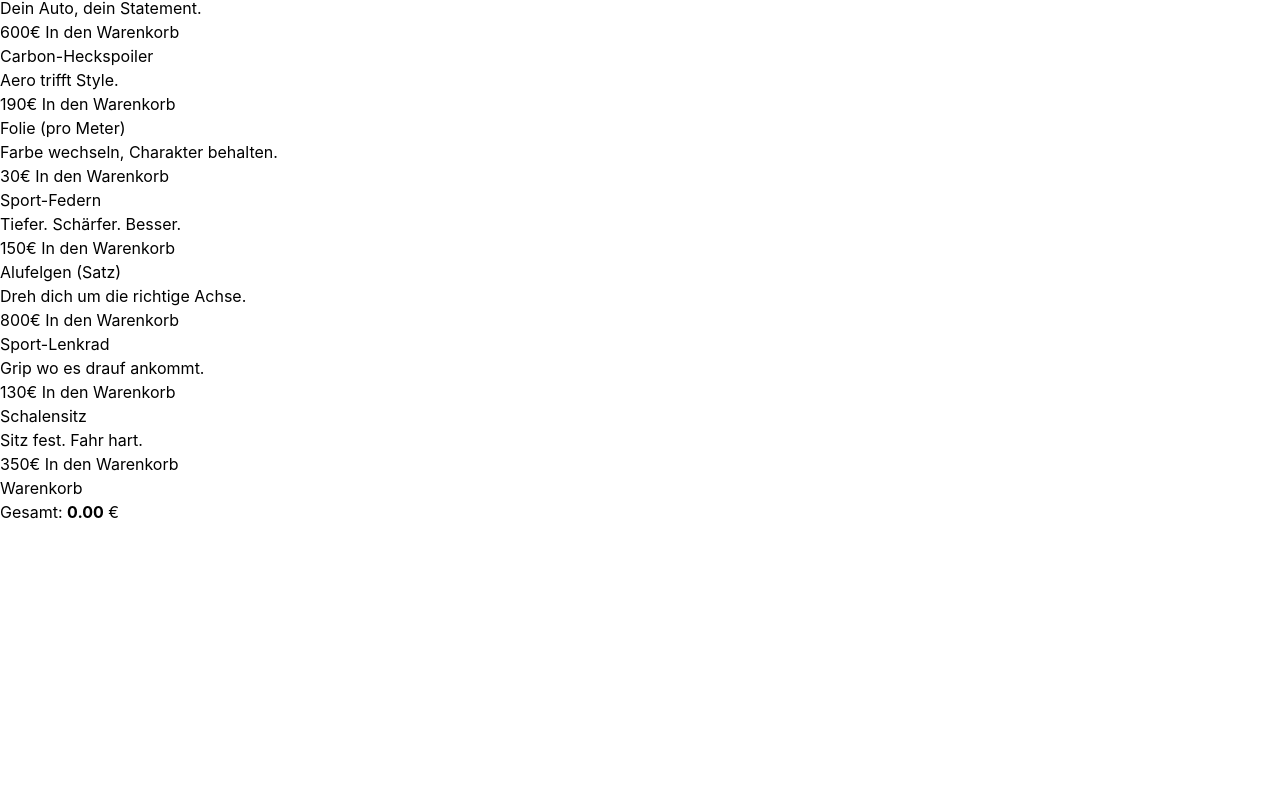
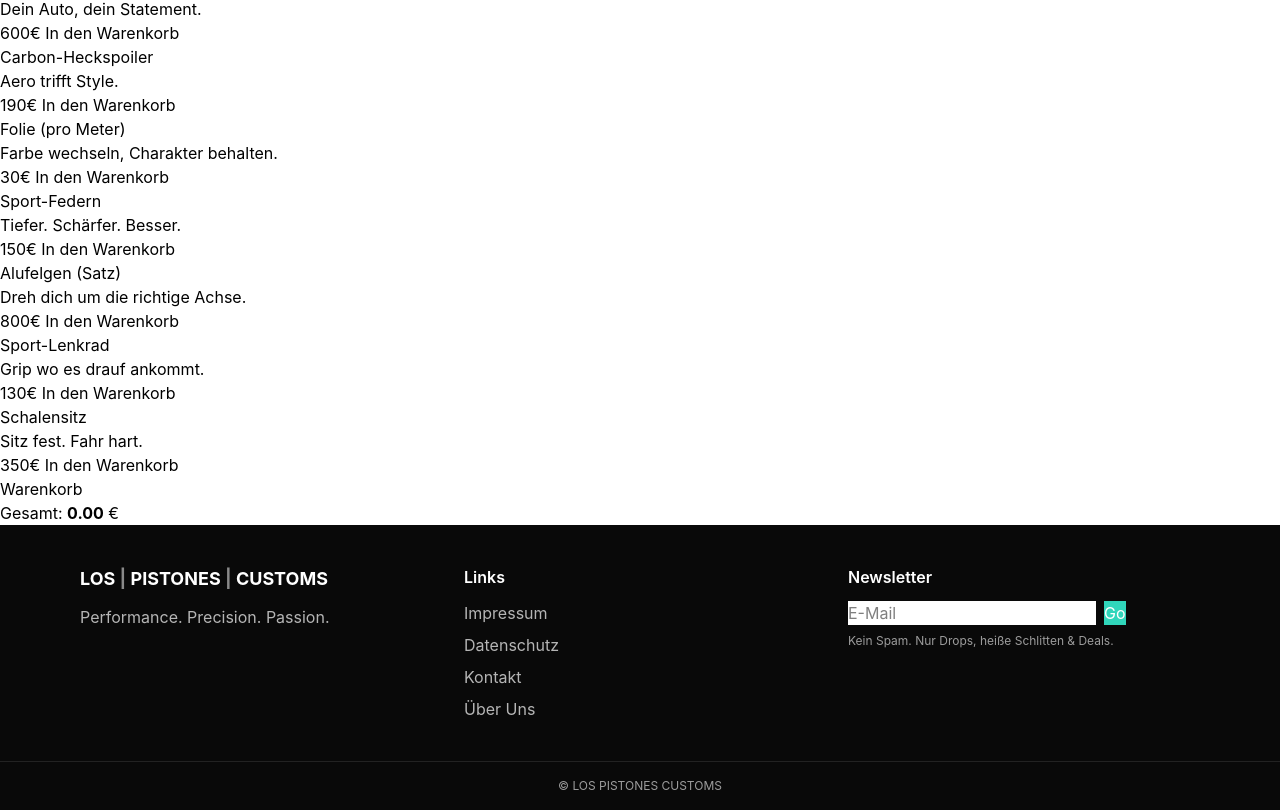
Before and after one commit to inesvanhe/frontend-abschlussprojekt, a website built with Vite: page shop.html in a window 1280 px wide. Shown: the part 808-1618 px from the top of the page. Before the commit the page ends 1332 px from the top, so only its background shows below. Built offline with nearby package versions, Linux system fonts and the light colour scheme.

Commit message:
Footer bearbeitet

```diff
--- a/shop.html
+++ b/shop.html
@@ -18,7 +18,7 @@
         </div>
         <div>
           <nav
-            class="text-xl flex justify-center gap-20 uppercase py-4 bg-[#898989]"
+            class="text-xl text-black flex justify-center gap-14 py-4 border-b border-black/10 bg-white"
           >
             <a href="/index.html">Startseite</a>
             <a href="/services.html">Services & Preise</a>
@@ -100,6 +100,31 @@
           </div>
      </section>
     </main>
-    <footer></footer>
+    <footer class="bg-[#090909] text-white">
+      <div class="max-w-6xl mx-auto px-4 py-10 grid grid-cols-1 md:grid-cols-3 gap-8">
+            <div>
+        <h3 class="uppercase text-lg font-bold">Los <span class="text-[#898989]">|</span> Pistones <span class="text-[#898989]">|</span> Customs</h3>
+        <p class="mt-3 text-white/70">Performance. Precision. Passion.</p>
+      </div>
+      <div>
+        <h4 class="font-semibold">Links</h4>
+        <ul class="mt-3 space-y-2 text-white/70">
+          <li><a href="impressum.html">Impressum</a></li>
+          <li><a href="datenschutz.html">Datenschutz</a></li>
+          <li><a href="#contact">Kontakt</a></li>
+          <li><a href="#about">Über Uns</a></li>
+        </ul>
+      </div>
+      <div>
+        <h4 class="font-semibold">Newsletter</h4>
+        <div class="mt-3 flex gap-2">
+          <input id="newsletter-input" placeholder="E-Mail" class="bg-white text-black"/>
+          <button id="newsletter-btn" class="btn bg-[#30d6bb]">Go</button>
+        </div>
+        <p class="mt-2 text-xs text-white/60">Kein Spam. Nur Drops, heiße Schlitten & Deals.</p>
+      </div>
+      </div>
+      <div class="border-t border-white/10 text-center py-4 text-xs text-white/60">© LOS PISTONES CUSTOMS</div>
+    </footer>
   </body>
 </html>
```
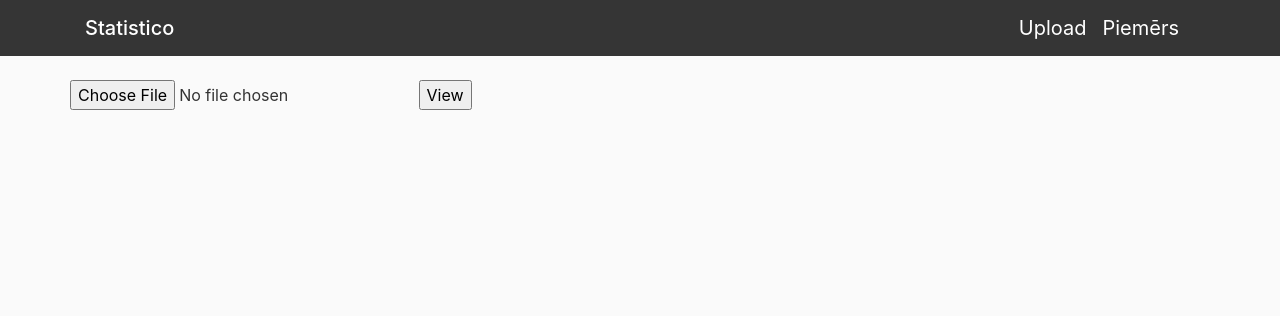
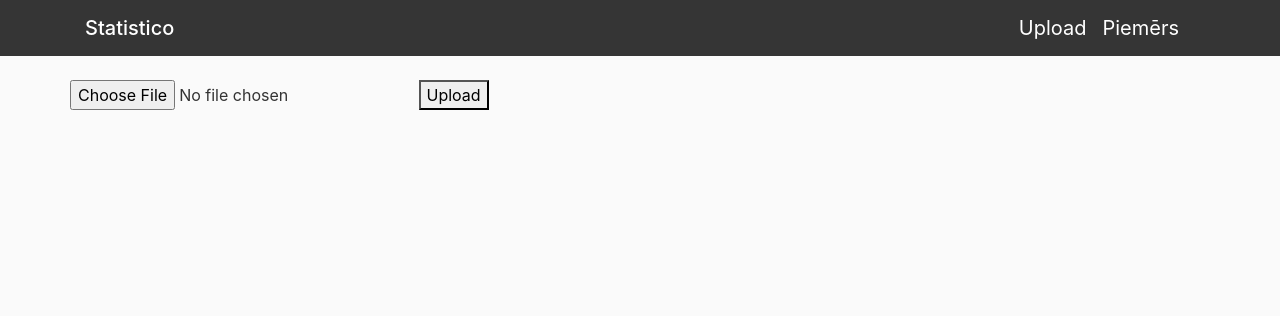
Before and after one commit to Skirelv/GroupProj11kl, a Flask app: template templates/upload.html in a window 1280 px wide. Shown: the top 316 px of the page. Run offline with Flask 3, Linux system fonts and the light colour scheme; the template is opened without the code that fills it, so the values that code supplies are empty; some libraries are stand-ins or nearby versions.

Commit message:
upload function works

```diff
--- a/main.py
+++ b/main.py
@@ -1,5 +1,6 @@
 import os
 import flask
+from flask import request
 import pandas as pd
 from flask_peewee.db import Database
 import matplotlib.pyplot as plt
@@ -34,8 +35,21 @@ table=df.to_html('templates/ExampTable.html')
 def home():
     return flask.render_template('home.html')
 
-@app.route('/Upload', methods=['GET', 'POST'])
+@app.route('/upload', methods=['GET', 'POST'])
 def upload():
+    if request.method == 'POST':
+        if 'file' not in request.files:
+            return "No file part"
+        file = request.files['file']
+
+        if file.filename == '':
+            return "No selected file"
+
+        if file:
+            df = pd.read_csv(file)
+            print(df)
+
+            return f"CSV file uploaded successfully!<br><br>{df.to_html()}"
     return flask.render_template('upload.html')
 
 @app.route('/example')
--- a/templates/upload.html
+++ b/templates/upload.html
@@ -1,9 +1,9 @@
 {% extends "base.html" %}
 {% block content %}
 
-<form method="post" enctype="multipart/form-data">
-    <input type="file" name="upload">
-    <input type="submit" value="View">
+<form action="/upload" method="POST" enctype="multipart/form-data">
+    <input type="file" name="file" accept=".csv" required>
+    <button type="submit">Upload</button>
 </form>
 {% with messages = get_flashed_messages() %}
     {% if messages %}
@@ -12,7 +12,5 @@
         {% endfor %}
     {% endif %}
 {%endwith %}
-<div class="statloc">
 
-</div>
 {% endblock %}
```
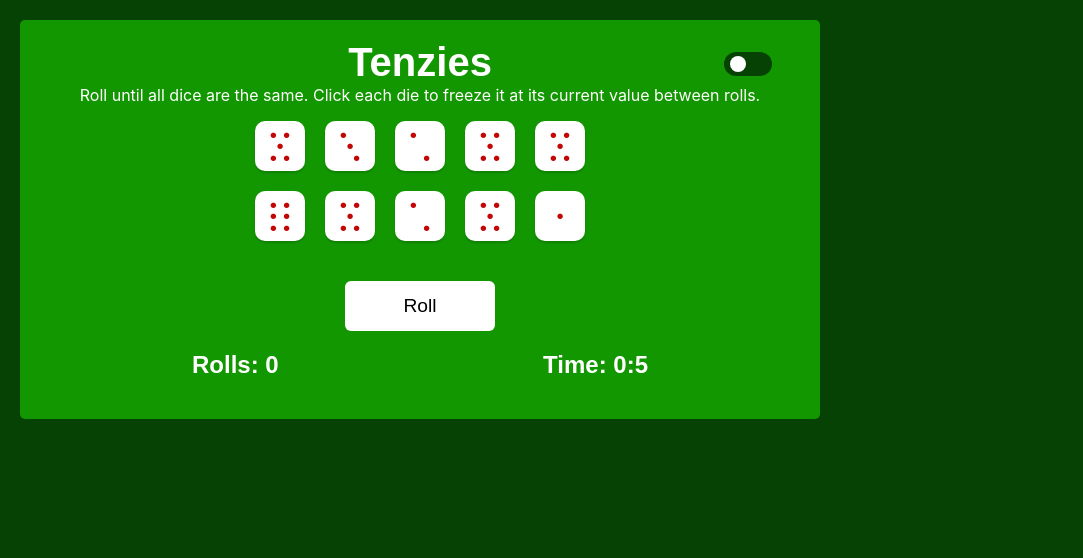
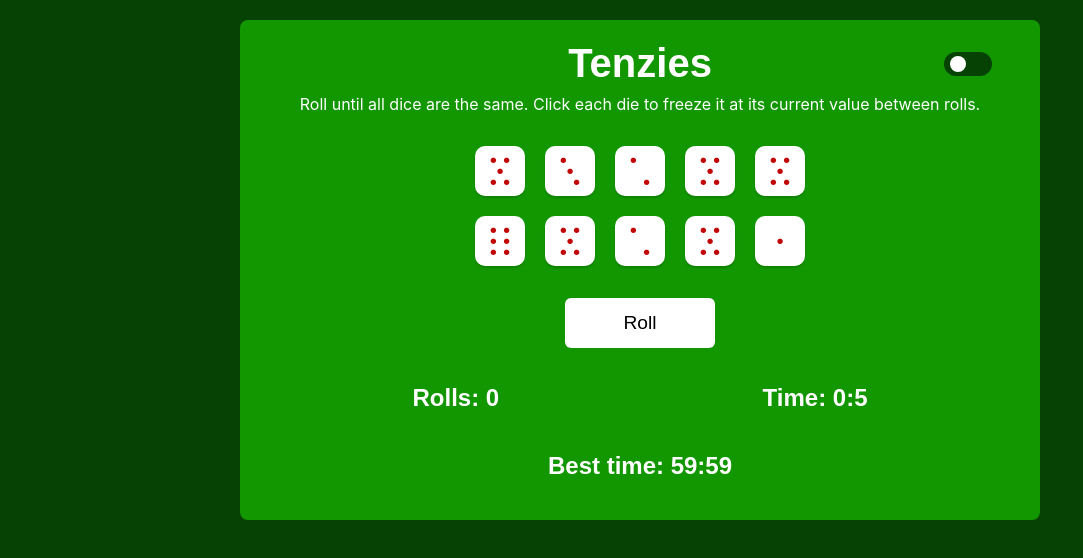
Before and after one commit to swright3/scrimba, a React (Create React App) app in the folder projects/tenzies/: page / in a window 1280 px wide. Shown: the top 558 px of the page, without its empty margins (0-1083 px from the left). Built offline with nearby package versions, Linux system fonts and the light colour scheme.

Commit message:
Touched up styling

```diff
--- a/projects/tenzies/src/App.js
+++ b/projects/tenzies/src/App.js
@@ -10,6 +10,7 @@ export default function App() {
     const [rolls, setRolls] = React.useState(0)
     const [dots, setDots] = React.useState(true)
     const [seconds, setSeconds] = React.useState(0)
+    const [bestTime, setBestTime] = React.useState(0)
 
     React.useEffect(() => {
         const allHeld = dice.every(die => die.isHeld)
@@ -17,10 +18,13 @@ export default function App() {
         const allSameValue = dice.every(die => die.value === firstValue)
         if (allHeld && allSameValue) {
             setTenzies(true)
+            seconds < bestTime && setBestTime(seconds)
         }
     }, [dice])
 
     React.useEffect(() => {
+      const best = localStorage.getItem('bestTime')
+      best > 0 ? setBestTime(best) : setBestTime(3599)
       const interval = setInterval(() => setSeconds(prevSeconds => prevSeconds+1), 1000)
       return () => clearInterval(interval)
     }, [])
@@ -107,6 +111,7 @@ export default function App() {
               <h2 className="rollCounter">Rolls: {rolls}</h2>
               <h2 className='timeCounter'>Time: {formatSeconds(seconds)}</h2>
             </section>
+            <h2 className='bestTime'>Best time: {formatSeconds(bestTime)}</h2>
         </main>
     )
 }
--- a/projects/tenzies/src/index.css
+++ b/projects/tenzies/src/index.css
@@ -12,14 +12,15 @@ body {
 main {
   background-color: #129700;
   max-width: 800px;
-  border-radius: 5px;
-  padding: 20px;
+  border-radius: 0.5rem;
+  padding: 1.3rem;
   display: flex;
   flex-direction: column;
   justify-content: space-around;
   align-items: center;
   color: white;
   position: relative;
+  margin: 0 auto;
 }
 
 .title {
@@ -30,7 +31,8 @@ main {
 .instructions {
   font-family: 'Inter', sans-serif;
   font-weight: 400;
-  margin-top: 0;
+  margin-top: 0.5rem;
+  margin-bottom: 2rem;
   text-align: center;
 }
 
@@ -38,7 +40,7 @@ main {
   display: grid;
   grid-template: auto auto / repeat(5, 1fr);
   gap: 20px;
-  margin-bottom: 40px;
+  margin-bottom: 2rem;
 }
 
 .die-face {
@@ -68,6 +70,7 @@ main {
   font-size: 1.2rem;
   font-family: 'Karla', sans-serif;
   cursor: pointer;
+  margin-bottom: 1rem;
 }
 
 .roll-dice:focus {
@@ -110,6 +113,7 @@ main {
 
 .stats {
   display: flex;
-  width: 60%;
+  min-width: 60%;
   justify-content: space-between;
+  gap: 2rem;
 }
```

-*-

What you need to do |
Take the lines from the first line of the entries through the line with "Footer bearbeitet", inclusive, and give them again exactly, minus any pictures.

Answer to the exercise |
Before and after one commit to inesvanhe/frontend-abschlussprojekt, a website built with Vite: page shop.html in a window 1280 px wide. Shown: the part 808-1618 px from the top of the page. Before the commit the page ends 1332 px from the top, so only its background shows below. Built offline with nearby package versions, Linux system fonts and the light colour scheme.

Commit message:
Footer bearbeitet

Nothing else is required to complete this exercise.